(Modification records)
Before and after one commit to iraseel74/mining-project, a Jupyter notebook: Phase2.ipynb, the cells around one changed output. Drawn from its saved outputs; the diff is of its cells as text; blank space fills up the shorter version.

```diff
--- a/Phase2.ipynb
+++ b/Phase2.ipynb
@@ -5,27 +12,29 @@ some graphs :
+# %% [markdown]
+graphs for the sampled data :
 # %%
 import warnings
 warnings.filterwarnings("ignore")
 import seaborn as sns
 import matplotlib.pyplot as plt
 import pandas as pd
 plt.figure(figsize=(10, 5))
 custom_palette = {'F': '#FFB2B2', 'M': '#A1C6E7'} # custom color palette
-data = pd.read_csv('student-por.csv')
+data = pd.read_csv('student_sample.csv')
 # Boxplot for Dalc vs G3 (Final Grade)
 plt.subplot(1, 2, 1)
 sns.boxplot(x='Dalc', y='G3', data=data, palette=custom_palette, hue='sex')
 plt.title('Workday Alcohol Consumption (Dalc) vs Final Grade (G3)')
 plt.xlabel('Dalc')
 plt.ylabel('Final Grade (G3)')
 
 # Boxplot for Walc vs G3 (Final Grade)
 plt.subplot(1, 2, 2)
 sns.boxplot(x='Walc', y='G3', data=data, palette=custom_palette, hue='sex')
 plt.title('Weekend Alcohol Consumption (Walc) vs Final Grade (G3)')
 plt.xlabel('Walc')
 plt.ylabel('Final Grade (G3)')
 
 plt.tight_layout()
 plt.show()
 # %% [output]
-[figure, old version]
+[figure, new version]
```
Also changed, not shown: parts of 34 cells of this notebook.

» **EXERCISE PROMPT**
Every record listed above should be reproduced exactly.

» **ANSWER TO THIS EXERCISE**
Before and after one commit to iraseel74/mining-project, a Jupyter notebook: Phase2.ipynb, the cells around one changed output. Drawn from its saved outputs; the diff is of its cells as text; blank space fills up the shorter version.

```diff
--- a/Phase2.ipynb
+++ b/Phase2.ipynb
@@ -5,27 +12,29 @@ some graphs :
+# %% [markdown]
+graphs for the sampled data :
 # %%
 import warnings
 warnings.filterwarnings("ignore")
 import seaborn as sns
 import matplotlib.pyplot as plt
 import pandas as pd
 plt.figure(figsize=(10, 5))
 custom_palette = {'F': '#FFB2B2', 'M': '#A1C6E7'} # custom color palette
-data = pd.read_csv('student-por.csv')
+data = pd.read_csv('student_sample.csv')
 # Boxplot for Dalc vs G3 (Final Grade)
 plt.subplot(1, 2, 1)
 sns.boxplot(x='Dalc', y='G3', data=data, palette=custom_palette, hue='sex')
 plt.title('Workday Alcohol Consumption (Dalc) vs Final Grade (G3)')
 plt.xlabel('Dalc')
 plt.ylabel('Final Grade (G3)')
 
 # Boxplot for Walc vs G3 (Final Grade)
 plt.subplot(1, 2, 2)
 sns.boxplot(x='Walc', y='G3', data=data, palette=custom_palette, hue='sex')
 plt.title('Weekend Alcohol Consumption (Walc) vs Final Grade (G3)')
 plt.xlabel('Walc')
 plt.ylabel('Final Grade (G3)')
 
 plt.tight_layout()
 plt.show()
 # %% [output]
-[figure, old version]
+[figure, new version]
```
Also changed, not shown: parts of 34 cells of this notebook.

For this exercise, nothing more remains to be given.